ComfortDelGro from Singapore operates more than 46,000 buses, taxis, and rental vehicles in seven countries: Singapore, China, the UK, Ireland, Australia, Vietnam, and Malaysia. Two of the company’s subsidiaries also sell diesel fuel. Its main UK operations are Metroline in London, and Scottish Citylink and megabus, which are jointly operated with Stagecoach.
FirstGroup plc is a leading transport operator in the UK and North America, running approximately one in five of all local bus services in the UK, as well as trains. It was by far the most successful large UK group at acquiring former municipal bus companies when they were sold off in the 1990s, acquiring the fleets of four of the eight main conurbations. The company received a middle rating for likely use of tax avoidance strategies, having had criticisms reported in the Financial Times in 2013.
In September 2014 Go-Ahead became the first major listed company to be awarded the Fair Tax Mark. The company operates trains, and owns various bus companies in Oxford, the South East, Southern and North East England with their own brand names.
National Express is best known in the UK for its Intercity coaches, but also provides train services and buses in the West Midlands, Dundee, and London. It runs school bus services in North America, and buses in Spain and Bahrain. National Express scored worst in Anti-Social Finance as it was listed as having subsidiaries that Ethical Consumer considered to be at high risk of being used for tax avoidance.28 National Express was found to have made donations to both the Labour Party and the Conservative Party in the last five years.

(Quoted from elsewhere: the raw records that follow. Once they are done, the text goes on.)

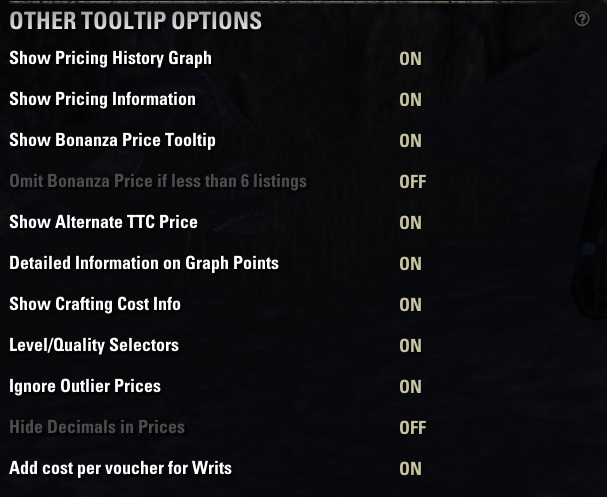
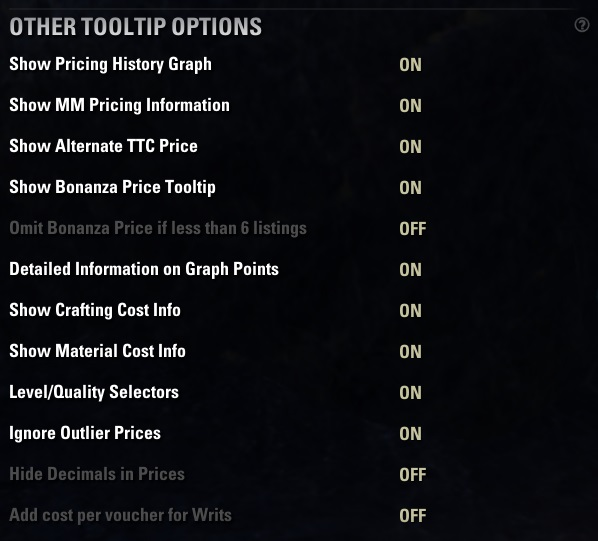
Update menu screen shots and text

diff --git a/3-master_merchant.html b/3-master_merchant.html
@@ -710,10 +710,11 @@ title: Master Merchant
 <p>{% include image.html file="img/lgs_sales_management.jpg" alt="lgs_sales_management" %}</p>
 <p class="empty">&nbsp;</p>
 <p class="list-1">&bull;&nbsp; <font class="tan">Use Sales History Size Only</font>: This will ignore the minimum and maximum count for sales. If there are 4698 sales of an item with the day range selected for retaining data, then the sales will not be trimmed.</p>
+<p class="list-1">&bull;&nbsp; <font class="tan">Minimal Indexing</font>: Does not add search words for items. It only adds the player search word for displaying personal sales. Searching in the Master merchant window is still possible but will take extra time.</p>
 <p class="list-1">&bull;&nbsp; <font class="tan">Sales History Size</font>: The days range to retain data.</p>
 <p class="list-1">&bull;&nbsp; <font class="tan">Min Item Count</font>: The minimum count of sales for a specific item before the days range is considered. If you select 90 days to retain data, but you have seen only 1 sale and the only recorded sale is 120 days old it will not be trimmed.</p>
 <p class="list-1">&bull;&nbsp; <font class="tan">Max Item Count</font>: The maximum count of sales for a specific item before the days range is considered. If you select 90 days to retain data, and you choose 1000, then the oldest sale once the threshold is reached will be trimmed. Meaning if you have 1001 sales for an item, 1 will be trimmed and 1000 will remain.</p>
-<p class="list-1">&bull;&nbsp; <font class="tan">Minimal Indexing</font>: Does not add search words for items. It only adds the player search word for displaying personal sales. Searching in the Master merchant window is still possible but will take extra time.</p>
+<p class="list-1">&bull;&nbsp; <font class="tan">Min Sales Interval</font>: When this value is greater then 0 the Min item count and the sales interval (in Days) will be considered first before truncating. If the interval is set to 10 days and the sale is less then 10 days old the sale will be retained the same as a sale below the Min Item Count.</p>
 <p class="empty">&nbsp;</p>
 <h3 class="header3" id="DataManagementOptions">3.14.2.2 - Data Management Options</h3>
 <p class="empty">&nbsp;</p>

RATP Dev is a French company, which is number two in European road passenger transport based on revenues. In the UK it runs Bath Bus company, Bournemouth Transport, and London United buses, and holds the contract to run the Metrolink light rail system in Manchester until 2017. All its buses in the US have bicycle racks on the front. The company has a mark against them for Human Rights due to its operations in four countries considered by Ethical Consumer to be oppressive regimes at the time of writing. 
Stagecoach provides bus, Megabus coaches and rail in the UK and North America transporting about 2.5 million passengers a day. It also operates light rail network Supertram in Sheffield, and owns a 49% share in Virgin Rail Group. Criticisms have been made in an article on the TransportXtra website that Scottish bus policy is shaped by donations to the ruling Scottish National Party from Stagecoach Group’s chairman Brian Souter.  The company scored worst in Political Activity for Souter’s donation of £1million in 2014. Adverts for UKIP were spotted on Stagecoach buses in Torbay, Devon, in the run up to the general election. 
Transdev, based in France, is number one in European public road passenger transport (based on revenues). Its UK bus operations cover much of West Yorkshire, North Yorkshire and Lancashire. The company had a mark against it for Human Rights due to its operations in four countries considered by Ethical Consumer to be oppressive regimes at the time of writing. 
Wellglade formed in 1986 to buy Derby-based bus operator Trent Buses from the state-owned National Bus Company (NBC). It is entirely owned and managed by local people and is “fiercely independent”.34 Wellglade’s operations now include Trent Barton, Kinchbus in Loughborough and TM Travel in Sheffield. It also holds a 12.5% stake in Tramlink Nottingham.
8 Local Transport Today, Issue 660, November 2014. p5.
9 Local Transport Today, Issue 653, August 2014.